=== MATERIAL SUPPLIED ===
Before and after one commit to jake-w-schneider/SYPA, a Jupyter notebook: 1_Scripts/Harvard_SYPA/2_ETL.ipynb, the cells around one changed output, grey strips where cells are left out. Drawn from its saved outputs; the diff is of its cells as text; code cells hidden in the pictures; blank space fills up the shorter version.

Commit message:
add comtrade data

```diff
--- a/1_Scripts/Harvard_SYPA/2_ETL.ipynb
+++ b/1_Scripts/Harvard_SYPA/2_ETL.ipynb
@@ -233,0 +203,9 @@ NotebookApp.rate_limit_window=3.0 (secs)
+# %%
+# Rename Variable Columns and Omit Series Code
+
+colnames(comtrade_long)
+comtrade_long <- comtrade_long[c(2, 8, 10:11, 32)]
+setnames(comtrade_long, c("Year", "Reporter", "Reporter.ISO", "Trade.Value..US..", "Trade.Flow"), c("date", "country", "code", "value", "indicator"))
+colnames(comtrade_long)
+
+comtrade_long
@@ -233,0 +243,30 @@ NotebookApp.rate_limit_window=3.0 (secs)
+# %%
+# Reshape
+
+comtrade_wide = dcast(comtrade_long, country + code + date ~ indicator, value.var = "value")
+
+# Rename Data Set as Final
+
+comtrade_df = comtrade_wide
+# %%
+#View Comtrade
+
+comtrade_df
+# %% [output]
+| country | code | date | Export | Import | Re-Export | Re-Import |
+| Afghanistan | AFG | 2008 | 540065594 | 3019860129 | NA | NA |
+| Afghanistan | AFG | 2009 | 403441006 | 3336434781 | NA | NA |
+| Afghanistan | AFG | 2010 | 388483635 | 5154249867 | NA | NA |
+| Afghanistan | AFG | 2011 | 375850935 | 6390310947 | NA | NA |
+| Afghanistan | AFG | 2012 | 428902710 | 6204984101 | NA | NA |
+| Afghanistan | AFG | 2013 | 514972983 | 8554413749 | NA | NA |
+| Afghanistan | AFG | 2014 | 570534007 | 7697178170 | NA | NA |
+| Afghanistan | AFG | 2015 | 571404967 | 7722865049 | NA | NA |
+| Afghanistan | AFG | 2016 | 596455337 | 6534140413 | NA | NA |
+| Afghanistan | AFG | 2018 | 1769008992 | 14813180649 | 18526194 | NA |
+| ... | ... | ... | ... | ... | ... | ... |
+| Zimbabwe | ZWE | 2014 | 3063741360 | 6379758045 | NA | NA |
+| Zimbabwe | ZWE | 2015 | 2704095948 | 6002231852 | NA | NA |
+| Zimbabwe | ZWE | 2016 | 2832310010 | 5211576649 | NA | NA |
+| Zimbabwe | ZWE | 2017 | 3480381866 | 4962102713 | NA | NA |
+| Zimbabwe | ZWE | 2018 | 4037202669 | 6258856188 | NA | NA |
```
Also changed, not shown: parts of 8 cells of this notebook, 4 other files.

=== WHAT YOU SHOULD DO ===
Going line by line, repeat the whole listing exactly.

=== TASK RESULT ===
Before and after one commit to jake-w-schneider/SYPA, a Jupyter notebook: 1_Scripts/Harvard_SYPA/2_ETL.ipynb, the cells around one changed output, grey strips where cells are left out. Drawn from its saved outputs; the diff is of its cells as text; code cells hidden in the pictures; blank space fills up the shorter version.

Commit message:
add comtrade data

```diff
--- a/1_Scripts/Harvard_SYPA/2_ETL.ipynb
+++ b/1_Scripts/Harvard_SYPA/2_ETL.ipynb
@@ -233,0 +203,9 @@ NotebookApp.rate_limit_window=3.0 (secs)
+# %%
+# Rename Variable Columns and Omit Series Code
+
+colnames(comtrade_long)
+comtrade_long <- comtrade_long[c(2, 8, 10:11, 32)]
+setnames(comtrade_long, c("Year", "Reporter", "Reporter.ISO", "Trade.Value..US..", "Trade.Flow"), c("date", "country", "code", "value", "indicator"))
+colnames(comtrade_long)
+
+comtrade_long
@@ -233,0 +243,30 @@ NotebookApp.rate_limit_window=3.0 (secs)
+# %%
+# Reshape
+
+comtrade_wide = dcast(comtrade_long, country + code + date ~ indicator, value.var = "value")
+
+# Rename Data Set as Final
+
+comtrade_df = comtrade_wide
+# %%
+#View Comtrade
+
+comtrade_df
+# %% [output]
+| country | code | date | Export | Import | Re-Export | Re-Import |
+| Afghanistan | AFG | 2008 | 540065594 | 3019860129 | NA | NA |
+| Afghanistan | AFG | 2009 | 403441006 | 3336434781 | NA | NA |
+| Afghanistan | AFG | 2010 | 388483635 | 5154249867 | NA | NA |
+| Afghanistan | AFG | 2011 | 375850935 | 6390310947 | NA | NA |
+| Afghanistan | AFG | 2012 | 428902710 | 6204984101 | NA | NA |
+| Afghanistan | AFG | 2013 | 514972983 | 8554413749 | NA | NA |
+| Afghanistan | AFG | 2014 | 570534007 | 7697178170 | NA | NA |
+| Afghanistan | AFG | 2015 | 571404967 | 7722865049 | NA | NA |
+| Afghanistan | AFG | 2016 | 596455337 | 6534140413 | NA | NA |
+| Afghanistan | AFG | 2018 | 1769008992 | 14813180649 | 18526194 | NA |
+| ... | ... | ... | ... | ... | ... | ... |
+| Zimbabwe | ZWE | 2014 | 3063741360 | 6379758045 | NA | NA |
+| Zimbabwe | ZWE | 2015 | 2704095948 | 6002231852 | NA | NA |
+| Zimbabwe | ZWE | 2016 | 2832310010 | 5211576649 | NA | NA |
+| Zimbabwe | ZWE | 2017 | 3480381866 | 4962102713 | NA | NA |
+| Zimbabwe | ZWE | 2018 | 4037202669 | 6258856188 | NA | NA |
```
Also changed, not shown: parts of 8 cells of this notebook, 4 other files.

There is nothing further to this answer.